There was, of course, calamity unfolding all around us as we made the album. I don’t remember what day it was—maybe when they suddenly cancelled the NBA season? Like, the day after the guy jokingly wiped all the pressroom microphones with his hand?—but I vividly recall waking up one morning and texting my wife that we might want to think twice about any nonessential household spending, as it was looking increasingly unlikely that I’d be going on tour in May after all. Like I say, we were pretty insulated in the studio, but our phones still worked, and I think you can hear the mounting sense of ambient panic manifest in the unpremeditatedly unhinged outros of “Slow Parts” and especially “Lizard Suit.”
Album closer “Let Me Bathe in Demonic Light” was the last song we tracked, at the end of what had become an emotional couple of weeks. Like a lot of John’s lyrics, its mixture of specificity and ambiguity makes it easy to read one’s own story into it, and as we played I couldn’t help but hear its call to community—“Who’s coming with me?”—as describing us, and our “preordained place” being there, together, in that moment. Listening now, that coda strikes me as a giant exhale—all of the uncertainty and dread we’d individually been trying to keep a handle on released in one great collective heaving sigh. I drove back home on Sunday, March 15. There was no school or work for my wife or kid that Monday, and wouldn’t be again for a long while.
What does John say in the liner notes? “A moment in time.” Ha! That it was, my friend.

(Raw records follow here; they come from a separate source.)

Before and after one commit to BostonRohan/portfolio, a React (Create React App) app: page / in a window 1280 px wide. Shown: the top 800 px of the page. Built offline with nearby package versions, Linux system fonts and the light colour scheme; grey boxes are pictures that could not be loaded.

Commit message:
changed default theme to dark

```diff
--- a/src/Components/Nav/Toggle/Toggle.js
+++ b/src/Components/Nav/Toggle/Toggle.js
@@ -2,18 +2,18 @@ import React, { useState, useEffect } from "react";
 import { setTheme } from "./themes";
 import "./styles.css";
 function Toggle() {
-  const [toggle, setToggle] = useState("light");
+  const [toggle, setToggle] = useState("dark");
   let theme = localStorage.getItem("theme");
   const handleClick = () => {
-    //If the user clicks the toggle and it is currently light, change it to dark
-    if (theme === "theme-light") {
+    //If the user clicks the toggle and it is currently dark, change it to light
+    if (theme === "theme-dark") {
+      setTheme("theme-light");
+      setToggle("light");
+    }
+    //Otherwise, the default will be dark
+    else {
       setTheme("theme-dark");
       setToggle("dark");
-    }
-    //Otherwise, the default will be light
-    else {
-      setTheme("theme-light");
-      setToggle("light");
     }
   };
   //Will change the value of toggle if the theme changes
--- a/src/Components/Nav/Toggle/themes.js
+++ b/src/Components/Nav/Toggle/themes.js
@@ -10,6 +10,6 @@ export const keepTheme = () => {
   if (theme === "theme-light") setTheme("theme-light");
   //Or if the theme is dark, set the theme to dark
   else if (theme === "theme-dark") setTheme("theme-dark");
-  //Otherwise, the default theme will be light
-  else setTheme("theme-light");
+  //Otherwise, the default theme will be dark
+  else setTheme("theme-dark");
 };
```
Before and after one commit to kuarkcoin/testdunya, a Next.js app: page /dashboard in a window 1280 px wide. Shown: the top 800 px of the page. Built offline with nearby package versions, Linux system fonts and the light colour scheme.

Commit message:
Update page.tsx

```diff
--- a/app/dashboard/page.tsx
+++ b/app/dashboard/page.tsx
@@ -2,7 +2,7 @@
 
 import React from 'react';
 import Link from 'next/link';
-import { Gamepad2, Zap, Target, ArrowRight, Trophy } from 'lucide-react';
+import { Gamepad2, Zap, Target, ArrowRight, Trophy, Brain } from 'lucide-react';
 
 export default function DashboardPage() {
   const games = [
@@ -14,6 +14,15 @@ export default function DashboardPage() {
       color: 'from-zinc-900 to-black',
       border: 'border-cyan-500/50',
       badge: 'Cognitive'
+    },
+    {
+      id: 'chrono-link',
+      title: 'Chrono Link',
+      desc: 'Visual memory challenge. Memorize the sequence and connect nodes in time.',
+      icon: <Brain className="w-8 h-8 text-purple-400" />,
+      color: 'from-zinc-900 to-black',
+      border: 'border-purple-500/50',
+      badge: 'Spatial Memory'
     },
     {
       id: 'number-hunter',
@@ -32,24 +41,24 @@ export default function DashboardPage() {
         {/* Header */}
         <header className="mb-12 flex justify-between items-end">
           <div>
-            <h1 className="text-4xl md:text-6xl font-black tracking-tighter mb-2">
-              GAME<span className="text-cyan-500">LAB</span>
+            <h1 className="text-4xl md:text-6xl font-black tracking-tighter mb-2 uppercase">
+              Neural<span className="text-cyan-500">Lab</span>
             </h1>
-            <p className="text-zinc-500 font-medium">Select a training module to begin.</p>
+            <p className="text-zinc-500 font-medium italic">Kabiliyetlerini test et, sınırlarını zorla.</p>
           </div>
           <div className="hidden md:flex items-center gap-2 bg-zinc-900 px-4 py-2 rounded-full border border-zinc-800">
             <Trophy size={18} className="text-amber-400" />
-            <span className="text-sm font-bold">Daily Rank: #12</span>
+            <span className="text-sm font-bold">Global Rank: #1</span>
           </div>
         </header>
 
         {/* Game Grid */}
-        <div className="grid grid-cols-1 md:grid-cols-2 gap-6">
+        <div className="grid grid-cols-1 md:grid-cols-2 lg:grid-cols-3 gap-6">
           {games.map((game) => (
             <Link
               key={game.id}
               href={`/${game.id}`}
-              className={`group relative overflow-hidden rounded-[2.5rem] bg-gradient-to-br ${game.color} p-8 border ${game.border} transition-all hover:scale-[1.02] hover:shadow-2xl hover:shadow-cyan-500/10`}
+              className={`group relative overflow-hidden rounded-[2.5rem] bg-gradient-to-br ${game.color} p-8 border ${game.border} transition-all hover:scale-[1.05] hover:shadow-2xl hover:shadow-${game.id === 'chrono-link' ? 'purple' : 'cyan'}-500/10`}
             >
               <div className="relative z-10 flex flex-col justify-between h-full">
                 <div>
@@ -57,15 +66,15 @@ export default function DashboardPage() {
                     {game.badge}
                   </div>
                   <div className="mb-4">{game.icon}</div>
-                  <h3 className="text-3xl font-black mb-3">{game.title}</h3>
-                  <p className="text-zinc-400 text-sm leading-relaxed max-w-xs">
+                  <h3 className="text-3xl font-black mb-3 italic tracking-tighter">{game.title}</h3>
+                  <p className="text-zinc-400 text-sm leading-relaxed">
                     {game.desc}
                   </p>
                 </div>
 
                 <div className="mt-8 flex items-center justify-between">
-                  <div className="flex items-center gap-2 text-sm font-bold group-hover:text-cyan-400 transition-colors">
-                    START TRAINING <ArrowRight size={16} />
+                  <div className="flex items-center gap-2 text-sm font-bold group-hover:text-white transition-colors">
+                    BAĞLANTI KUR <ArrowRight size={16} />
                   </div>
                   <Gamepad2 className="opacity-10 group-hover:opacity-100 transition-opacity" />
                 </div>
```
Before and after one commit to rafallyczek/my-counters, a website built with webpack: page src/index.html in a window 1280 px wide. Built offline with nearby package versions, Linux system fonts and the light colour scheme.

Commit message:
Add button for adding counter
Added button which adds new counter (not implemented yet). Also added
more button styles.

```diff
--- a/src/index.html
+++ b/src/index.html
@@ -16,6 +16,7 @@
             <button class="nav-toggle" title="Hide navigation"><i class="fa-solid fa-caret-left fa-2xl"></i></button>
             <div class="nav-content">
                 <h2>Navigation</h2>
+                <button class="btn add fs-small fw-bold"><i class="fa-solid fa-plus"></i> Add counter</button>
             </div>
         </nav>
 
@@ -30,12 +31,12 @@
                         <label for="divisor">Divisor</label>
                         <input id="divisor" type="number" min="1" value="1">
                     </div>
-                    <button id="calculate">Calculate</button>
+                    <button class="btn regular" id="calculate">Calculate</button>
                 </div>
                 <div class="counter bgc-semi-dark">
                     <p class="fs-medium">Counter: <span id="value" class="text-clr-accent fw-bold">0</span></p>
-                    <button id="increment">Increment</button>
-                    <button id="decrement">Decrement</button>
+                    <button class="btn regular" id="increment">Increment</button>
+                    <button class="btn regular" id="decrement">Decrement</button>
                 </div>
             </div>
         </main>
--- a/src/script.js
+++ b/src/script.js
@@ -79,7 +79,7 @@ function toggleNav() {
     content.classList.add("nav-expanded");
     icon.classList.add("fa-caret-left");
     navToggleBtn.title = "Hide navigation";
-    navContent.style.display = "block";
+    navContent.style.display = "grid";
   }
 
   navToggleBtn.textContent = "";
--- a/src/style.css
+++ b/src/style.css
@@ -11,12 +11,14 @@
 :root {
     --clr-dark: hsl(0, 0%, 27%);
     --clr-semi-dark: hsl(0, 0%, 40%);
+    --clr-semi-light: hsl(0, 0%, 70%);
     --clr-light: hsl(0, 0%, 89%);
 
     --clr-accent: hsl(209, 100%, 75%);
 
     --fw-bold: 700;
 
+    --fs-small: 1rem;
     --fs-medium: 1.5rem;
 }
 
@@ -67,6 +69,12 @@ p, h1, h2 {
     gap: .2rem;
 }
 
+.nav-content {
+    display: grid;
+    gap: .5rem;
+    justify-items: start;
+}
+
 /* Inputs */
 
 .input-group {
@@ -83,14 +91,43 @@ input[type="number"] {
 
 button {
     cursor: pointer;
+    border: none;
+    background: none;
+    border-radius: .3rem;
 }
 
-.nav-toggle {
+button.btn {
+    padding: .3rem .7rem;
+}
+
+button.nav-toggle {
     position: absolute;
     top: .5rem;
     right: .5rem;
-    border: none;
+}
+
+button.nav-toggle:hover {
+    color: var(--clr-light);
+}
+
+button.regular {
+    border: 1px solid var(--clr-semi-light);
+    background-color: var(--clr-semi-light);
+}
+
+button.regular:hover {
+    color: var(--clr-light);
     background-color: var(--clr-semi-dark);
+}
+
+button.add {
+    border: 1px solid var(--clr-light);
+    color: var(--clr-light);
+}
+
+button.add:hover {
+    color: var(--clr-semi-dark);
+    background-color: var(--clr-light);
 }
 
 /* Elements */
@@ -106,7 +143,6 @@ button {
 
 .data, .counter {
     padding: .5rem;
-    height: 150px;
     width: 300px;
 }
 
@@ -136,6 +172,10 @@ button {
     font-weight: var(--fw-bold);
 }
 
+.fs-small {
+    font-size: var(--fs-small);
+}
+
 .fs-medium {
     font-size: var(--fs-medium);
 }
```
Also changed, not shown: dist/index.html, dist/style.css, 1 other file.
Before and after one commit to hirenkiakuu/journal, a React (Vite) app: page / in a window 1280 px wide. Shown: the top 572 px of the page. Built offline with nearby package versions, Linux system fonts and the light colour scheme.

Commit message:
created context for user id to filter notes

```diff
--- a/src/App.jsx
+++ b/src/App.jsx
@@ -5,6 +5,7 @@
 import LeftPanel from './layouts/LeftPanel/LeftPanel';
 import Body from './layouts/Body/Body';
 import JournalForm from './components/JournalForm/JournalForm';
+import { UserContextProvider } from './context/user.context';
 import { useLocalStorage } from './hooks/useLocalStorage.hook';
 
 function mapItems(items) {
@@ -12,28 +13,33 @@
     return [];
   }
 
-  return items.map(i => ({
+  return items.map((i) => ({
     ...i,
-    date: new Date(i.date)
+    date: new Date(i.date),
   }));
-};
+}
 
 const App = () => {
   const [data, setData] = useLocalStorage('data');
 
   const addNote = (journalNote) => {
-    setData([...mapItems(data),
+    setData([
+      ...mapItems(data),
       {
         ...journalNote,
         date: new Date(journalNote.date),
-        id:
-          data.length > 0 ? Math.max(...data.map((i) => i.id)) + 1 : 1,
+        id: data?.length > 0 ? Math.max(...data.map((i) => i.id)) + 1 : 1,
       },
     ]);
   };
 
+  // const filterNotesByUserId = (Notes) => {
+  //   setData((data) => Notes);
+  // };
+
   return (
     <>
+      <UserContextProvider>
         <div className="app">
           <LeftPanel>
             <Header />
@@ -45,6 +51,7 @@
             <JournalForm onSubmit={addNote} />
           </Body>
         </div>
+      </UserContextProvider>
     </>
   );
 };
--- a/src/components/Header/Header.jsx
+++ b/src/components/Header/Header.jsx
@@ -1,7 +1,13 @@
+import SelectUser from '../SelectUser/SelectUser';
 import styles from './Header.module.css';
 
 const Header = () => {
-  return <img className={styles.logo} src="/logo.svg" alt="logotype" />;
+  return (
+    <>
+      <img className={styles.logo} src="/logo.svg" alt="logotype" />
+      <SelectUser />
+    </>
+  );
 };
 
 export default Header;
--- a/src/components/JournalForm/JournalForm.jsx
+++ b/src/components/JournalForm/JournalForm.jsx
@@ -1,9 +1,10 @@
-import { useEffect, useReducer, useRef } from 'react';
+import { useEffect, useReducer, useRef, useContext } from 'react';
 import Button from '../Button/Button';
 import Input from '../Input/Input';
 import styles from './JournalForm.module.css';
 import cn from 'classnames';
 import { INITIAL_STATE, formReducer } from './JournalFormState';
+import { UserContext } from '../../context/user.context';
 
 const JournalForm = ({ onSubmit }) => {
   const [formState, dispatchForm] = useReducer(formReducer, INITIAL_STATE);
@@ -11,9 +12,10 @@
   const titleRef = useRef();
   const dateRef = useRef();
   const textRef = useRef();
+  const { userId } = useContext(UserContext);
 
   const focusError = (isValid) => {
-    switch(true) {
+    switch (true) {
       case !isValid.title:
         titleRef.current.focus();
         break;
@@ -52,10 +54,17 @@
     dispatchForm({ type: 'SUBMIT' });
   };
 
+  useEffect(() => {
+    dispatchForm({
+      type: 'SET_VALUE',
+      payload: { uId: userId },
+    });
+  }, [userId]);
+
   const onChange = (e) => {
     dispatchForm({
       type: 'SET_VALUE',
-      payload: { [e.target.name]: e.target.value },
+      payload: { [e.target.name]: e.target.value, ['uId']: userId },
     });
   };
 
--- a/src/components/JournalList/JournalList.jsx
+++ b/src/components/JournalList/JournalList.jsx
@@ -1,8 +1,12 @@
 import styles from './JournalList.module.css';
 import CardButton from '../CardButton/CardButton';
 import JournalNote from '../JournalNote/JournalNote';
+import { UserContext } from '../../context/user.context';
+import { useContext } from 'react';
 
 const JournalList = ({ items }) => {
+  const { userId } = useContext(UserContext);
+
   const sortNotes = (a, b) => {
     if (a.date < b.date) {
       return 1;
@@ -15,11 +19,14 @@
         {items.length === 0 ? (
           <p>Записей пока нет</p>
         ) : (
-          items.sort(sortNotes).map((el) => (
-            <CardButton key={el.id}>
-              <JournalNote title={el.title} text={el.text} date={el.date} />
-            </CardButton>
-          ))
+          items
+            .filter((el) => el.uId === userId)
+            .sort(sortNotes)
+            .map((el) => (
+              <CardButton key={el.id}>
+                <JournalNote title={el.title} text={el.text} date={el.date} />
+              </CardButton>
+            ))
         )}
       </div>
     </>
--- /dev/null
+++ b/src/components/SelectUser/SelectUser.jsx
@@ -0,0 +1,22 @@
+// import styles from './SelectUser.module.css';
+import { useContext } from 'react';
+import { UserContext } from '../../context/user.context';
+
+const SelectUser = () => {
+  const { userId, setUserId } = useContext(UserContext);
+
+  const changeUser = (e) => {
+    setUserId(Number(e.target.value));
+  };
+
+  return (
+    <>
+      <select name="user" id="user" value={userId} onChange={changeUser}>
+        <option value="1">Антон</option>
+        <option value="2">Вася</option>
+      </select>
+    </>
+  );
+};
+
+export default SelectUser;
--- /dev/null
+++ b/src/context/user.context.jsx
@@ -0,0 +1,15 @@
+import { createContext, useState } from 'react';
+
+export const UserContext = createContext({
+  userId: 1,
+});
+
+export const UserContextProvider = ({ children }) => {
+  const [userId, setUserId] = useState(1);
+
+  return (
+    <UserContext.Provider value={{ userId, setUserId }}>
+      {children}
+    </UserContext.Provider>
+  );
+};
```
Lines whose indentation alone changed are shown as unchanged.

Half a million dead Americans later, I’m not sure what people will make of this album, to be honest. If it has an antecedent in the Mountain Goats catalog, I’d say it’s Get Lonely, the similarly restrained 2006 album that it took people a while to find their way into; producer Scott Solter memorably called it at the time “a root fire of a record.” One of the words that John used when we were talking about the direction for Dark in Here was “wild,” which I liked a lot. Not wild in the sense of abandon—these aren’t those kind of songs. But wild in the sense of something undomesticated, untamable. Wild like the immutability of nature, the way it will take back any piece of untended space as its own, whether amidst the AutoZones and Chick-fil-A’s of Muscle Shoals or among the ruins of a scientific outpost on the Kola Peninsula. Wild like the whale; like a powerful animal. Or a virus—the beast that awakes, emerges from a forest, and stops the world. You can fight the calamity all you want, but either way, it’s going to demand your surrender.